SENIORS are being urged to back a plan to give aged care recipients better access to dental care, following Royal Commission recommendations for an overhaul to the way oral health care for older Australians is funded.
The country's peak dental body, the Australian Dental Association, said a complete revamp of the way dentistry for older Australians is funded is long overdue and critical to "turning the tide" on poor oral health.
The call comes after the Royal Commission into Aged Care Quality and Safety heard Counsel Assisting propose 124 recommendations to overhaul 18 aspects of the aged care system, including a seniors dental benefits scheme.
With poor oral health for older Australians costing Australia $750m a year and more seniors suffering oral health issues, Counsel Assisting's proposals on improving dental care for aged care recipients have been welcomed by the ADA.
The scheme, designed to make dentistry affordable to many older Australians, was outlined in two submission by the ADA to the royal commission in 2019 and earlier this year.
In a statement the ADA said the oral health of millions of older Australians now hangs in the balance with the commission is due to make its final recommendations in February 2021.
"Last week counsel assisting the RCAC acknowledged our scheme and formally recommended to the commissioners that such a model is the most realistic option for funding dentistry for older Australians," said ADA president, Dr Carmelo Bonanno.
"Now we're hoping that with the nation's seniors understanding what we propose and getting behind the plan, the RCAC will recommend it to government when they submit their final report in February.
"Creating such a scheme is critical to building better oral health among older Australians before and after they enter residential care according, to the ADA.
"If we're to turn the tide on poor oral health, particularly in residential aged care, counsel assisting the RCAC's proposal to introduce the scheme must be given serious consideration by commissioners.
"Without the funding mechanism to ensure that older Australians can access screening and treatment through both public and private dental practitioners, the oral health of our most vulnerable population will continue to be neglected.
"It's particularly important for those older Australians receiving home care or going into aged care facilities that their oral health issues are assessed and treated and that they receive ongoing care to ensure they can continue to eat, speak, socialise and be free from pain."

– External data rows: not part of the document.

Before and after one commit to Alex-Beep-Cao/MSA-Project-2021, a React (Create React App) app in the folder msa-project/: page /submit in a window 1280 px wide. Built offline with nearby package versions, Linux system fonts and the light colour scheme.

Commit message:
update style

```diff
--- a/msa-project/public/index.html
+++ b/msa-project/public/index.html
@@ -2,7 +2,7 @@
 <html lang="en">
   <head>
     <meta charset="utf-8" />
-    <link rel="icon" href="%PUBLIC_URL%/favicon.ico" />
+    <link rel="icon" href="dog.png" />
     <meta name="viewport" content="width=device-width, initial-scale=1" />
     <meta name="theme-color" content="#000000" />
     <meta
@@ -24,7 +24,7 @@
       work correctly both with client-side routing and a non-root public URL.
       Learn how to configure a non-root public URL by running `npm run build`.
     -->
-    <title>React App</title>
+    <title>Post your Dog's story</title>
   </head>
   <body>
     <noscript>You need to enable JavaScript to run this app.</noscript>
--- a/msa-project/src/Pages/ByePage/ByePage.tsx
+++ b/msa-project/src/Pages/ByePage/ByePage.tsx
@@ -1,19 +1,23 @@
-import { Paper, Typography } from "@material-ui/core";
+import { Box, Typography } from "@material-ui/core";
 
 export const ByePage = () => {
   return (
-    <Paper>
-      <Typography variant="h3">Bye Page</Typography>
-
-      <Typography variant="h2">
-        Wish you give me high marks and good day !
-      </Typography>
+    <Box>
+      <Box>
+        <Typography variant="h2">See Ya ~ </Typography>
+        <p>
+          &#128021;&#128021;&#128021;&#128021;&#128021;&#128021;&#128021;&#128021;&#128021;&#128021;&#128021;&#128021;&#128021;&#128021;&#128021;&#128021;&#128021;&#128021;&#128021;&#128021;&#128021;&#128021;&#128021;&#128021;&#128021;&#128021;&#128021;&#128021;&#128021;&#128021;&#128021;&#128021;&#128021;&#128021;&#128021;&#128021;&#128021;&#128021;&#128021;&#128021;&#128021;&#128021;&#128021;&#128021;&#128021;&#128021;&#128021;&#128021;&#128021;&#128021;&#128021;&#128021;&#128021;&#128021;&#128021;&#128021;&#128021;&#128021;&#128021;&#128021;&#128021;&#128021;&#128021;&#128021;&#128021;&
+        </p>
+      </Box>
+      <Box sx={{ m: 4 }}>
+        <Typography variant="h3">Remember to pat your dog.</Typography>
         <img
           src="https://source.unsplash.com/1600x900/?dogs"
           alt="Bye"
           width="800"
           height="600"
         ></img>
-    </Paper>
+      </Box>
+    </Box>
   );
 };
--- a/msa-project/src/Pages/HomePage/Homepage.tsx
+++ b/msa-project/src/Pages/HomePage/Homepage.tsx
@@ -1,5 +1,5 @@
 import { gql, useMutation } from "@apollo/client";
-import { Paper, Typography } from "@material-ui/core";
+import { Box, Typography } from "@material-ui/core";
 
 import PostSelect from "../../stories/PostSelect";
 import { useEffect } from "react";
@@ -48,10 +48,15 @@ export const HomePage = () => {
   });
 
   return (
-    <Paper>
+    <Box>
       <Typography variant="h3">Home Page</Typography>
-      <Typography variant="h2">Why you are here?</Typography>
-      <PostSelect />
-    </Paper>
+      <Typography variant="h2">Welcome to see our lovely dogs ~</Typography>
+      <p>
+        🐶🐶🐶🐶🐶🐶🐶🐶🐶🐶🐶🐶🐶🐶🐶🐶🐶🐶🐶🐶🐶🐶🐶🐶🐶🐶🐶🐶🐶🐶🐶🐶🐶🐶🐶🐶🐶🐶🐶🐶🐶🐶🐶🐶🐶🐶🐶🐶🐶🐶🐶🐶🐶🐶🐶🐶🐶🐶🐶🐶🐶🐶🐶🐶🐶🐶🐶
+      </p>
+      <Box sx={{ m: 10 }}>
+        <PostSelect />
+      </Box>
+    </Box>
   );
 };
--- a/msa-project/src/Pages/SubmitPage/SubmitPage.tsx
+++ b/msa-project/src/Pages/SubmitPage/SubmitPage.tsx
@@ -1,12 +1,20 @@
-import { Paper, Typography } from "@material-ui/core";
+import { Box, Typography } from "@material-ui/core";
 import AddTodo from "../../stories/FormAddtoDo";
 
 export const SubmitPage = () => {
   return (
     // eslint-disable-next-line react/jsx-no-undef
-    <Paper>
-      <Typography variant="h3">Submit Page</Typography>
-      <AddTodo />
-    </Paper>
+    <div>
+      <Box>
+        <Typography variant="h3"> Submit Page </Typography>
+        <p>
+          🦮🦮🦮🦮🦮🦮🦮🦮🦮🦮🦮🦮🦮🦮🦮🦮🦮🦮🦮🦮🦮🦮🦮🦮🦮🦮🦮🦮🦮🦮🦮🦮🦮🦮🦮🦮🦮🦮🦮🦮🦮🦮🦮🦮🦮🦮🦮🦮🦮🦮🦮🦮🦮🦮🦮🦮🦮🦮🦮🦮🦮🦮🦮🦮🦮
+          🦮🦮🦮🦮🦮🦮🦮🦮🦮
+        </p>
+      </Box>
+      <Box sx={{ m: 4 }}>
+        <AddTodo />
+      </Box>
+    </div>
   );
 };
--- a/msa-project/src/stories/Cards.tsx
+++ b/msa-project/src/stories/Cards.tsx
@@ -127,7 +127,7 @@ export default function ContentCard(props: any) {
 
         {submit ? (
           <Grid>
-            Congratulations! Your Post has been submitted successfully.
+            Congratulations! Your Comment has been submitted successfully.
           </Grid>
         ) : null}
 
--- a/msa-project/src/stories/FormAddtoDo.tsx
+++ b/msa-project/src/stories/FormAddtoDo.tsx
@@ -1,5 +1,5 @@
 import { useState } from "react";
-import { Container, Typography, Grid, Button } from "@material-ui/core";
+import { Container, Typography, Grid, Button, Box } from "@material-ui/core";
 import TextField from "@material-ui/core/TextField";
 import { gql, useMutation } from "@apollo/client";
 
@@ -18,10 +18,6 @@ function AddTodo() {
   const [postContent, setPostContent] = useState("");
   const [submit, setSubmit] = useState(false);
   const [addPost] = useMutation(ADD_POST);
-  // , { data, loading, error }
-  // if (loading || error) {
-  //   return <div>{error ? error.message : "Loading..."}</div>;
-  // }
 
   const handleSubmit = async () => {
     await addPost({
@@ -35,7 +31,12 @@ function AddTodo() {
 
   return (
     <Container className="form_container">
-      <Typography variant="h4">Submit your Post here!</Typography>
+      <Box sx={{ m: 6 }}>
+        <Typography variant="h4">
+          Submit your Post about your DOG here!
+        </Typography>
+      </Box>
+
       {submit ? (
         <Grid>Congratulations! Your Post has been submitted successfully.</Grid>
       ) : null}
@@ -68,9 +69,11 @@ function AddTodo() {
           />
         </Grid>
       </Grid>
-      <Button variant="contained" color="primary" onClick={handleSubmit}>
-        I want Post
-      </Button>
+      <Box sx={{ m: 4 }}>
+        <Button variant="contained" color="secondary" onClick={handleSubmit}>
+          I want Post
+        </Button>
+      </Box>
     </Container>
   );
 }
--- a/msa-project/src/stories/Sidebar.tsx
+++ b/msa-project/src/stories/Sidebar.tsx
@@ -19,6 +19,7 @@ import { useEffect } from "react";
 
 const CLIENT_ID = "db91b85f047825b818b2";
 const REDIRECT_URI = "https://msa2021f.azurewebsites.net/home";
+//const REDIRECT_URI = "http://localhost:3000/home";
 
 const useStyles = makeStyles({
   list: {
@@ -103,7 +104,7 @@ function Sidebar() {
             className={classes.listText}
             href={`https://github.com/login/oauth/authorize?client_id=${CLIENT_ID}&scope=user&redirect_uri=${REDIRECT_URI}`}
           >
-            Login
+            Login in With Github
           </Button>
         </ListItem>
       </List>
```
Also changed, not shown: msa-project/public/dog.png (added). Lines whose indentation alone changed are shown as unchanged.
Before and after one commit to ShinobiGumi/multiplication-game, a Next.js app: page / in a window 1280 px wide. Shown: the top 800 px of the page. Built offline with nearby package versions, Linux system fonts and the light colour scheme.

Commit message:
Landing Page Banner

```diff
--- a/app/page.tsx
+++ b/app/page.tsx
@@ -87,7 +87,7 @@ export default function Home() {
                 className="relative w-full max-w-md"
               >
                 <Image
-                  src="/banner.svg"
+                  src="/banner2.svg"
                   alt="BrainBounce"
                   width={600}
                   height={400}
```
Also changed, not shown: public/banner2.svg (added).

He called on the country's seniors to back the idea. "We also want to see the nation's seniors backing the plan - write to your MP, post it on your social media, talk to family, friends, colleagues and your dentist about it. A groundswell of support from those most affected will speak volumes about it being long overdue."
Dr Bonanno said dentists have already embraced similar schemes as demonstrated by the uptake of the Child Dental Benefits Schedule and the longstanding provision of veteran's services through the DVA dental scheme.
According to the National Study of Adult Oral Health 2017-18, 23 per cent of people aged 55-74 and nearly 10 per cent of those 75 and over said dental costs had prevented recommended treatment.
The study by the Australian Research Centre for Population Oral Health found a quarter or people aged 55-74 and almost one in five people 75 and over said they would have a lot of difficulty paying a $200 dental bill.
Meanwhile 28 per cent of 55-74 year-olds and 26 per cent of 75 and over avoided foods due to dental problems.